| TASK INSTRUCTIONS |
Line by line, return the listing exactly, without any of the images.

▼

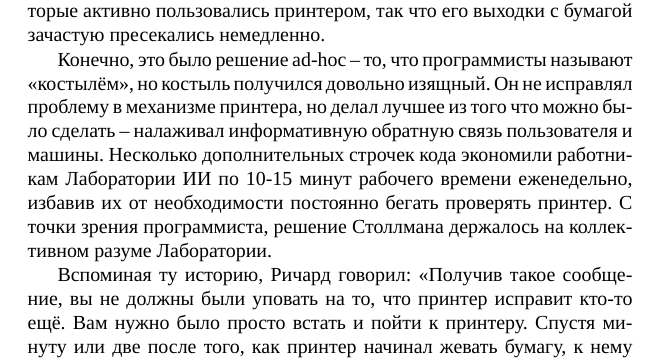
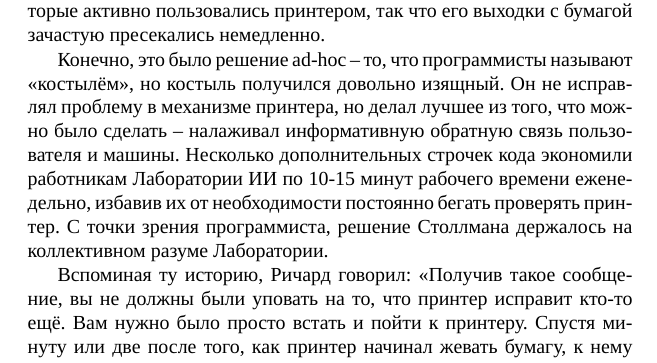
Before and after one commit to jollheef/free-as-in-freedom-v2-ru, a LaTeX book (faif-2.0.tex, which reads chap01.tex): part of page 17 of 236, cut so that both start at the same text. Compiled offline with XeLaTeX.

Commit message:
comma added

```diff
--- a/chap01.tex
+++ b/chap01.tex
@@ -36,7 +36,7 @@
 
 Вряд ли Столлман был единственным в Лаборатории ИИ, кто заметил проблему, но он ещё и размышлял над её решением. За несколько лет до этого Ричарду довелось решить похожую проблему с прежним принтером. Для этого он на персональном рабочем компьютере PDP-11 отредактировал программу, которая работала на мейнфрейме PDP-10 и управляла принтером. Саму проблему зажёвывания бумаги Столлману решить не удалось, вместо этого он вставил код, который заставлял PDP-11 время от времени проверять состояние принтера. Если аппарат зажёвывал бумагу, программа просто рассылала на рабочие PDP-11 оповещение вроде \enquote{принтер жуёт бумагу, требуется починка}. Решение оказалось эффективным -- оповещение шло напрямую пользователям, которые активно пользовались принтером, так что его выходки с бумагой зачастую пресекались немедленно.
 
-Конечно, это было решение ad-hoc -- то, что программисты называют \enquote{костылём}, но костыль получился довольно изящный. Он не исправлял проблему в механизме принтера, но делал лучшее из того что можно было сделать -- налаживал информативную обратную связь пользователя и машины. Несколько дополнительных строчек кода экономили работникам Лаборатории ИИ по 10-15 минут рабочего времени еженедельно, избавив их от необходимости постоянно бегать проверять принтер. С точки зрения программиста, решение Столлмана держалось на коллективном разуме Лаборатории.
+Конечно, это было решение ad-hoc -- то, что программисты называют \enquote{костылём}, но костыль получился довольно изящный. Он не исправлял проблему в механизме принтера, но делал лучшее из того, что можно было сделать -- налаживал информативную обратную связь пользователя и машины. Несколько дополнительных строчек кода экономили работникам Лаборатории ИИ по 10-15 минут рабочего времени еженедельно, избавив их от необходимости постоянно бегать проверять принтер. С точки зрения программиста, решение Столлмана держалось на коллективном разуме Лаборатории.
 
 Вспоминая ту историю, Ричард говорил: \enquote{Получив такое сообщение, вы не должны были уповать на то, что принтер исправит кто-то ещё. Вам нужно было просто встать и пойти к принтеру. Спустя минуту или две после того, как принтер начинал жевать бумагу, к нему приходили двое-трое сотрудников. Хоть кто-то из них точно знал, что нужно делать}.
 
```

▲

| REPLY |
Before and after one commit to jollheef/free-as-in-freedom-v2-ru, a LaTeX book (faif-2.0.tex, which reads chap01.tex): part of page 17 of 236, cut so that both start at the same text. Compiled offline with XeLaTeX.

Commit message:
comma added

```diff
--- a/chap01.tex
+++ b/chap01.tex
@@ -36,7 +36,7 @@
 
 Вряд ли Столлман был единственным в Лаборатории ИИ, кто заметил проблему, но он ещё и размышлял над её решением. За несколько лет до этого Ричарду довелось решить похожую проблему с прежним принтером. Для этого он на персональном рабочем компьютере PDP-11 отредактировал программу, которая работала на мейнфрейме PDP-10 и управляла принтером. Саму проблему зажёвывания бумаги Столлману решить не удалось, вместо этого он вставил код, который заставлял PDP-11 время от времени проверять состояние принтера. Если аппарат зажёвывал бумагу, программа просто рассылала на рабочие PDP-11 оповещение вроде \enquote{принтер жуёт бумагу, требуется починка}. Решение оказалось эффективным -- оповещение шло напрямую пользователям, которые активно пользовались принтером, так что его выходки с бумагой зачастую пресекались немедленно.
 
-Конечно, это было решение ad-hoc -- то, что программисты называют \enquote{костылём}, но костыль получился довольно изящный. Он не исправлял проблему в механизме принтера, но делал лучшее из того что можно было сделать -- налаживал информативную обратную связь пользователя и машины. Несколько дополнительных строчек кода экономили работникам Лаборатории ИИ по 10-15 минут рабочего времени еженедельно, избавив их от необходимости постоянно бегать проверять принтер. С точки зрения программиста, решение Столлмана держалось на коллективном разуме Лаборатории.
+Конечно, это было решение ad-hoc -- то, что программисты называют \enquote{костылём}, но костыль получился довольно изящный. Он не исправлял проблему в механизме принтера, но делал лучшее из того, что можно было сделать -- налаживал информативную обратную связь пользователя и машины. Несколько дополнительных строчек кода экономили работникам Лаборатории ИИ по 10-15 минут рабочего времени еженедельно, избавив их от необходимости постоянно бегать проверять принтер. С точки зрения программиста, решение Столлмана держалось на коллективном разуме Лаборатории.
 
 Вспоминая ту историю, Ричард говорил: \enquote{Получив такое сообщение, вы не должны были уповать на то, что принтер исправит кто-то ещё. Вам нужно было просто встать и пойти к принтеру. Спустя минуту или две после того, как принтер начинал жевать бумагу, к нему приходили двое-трое сотрудников. Хоть кто-то из них точно знал, что нужно делать}.
 
```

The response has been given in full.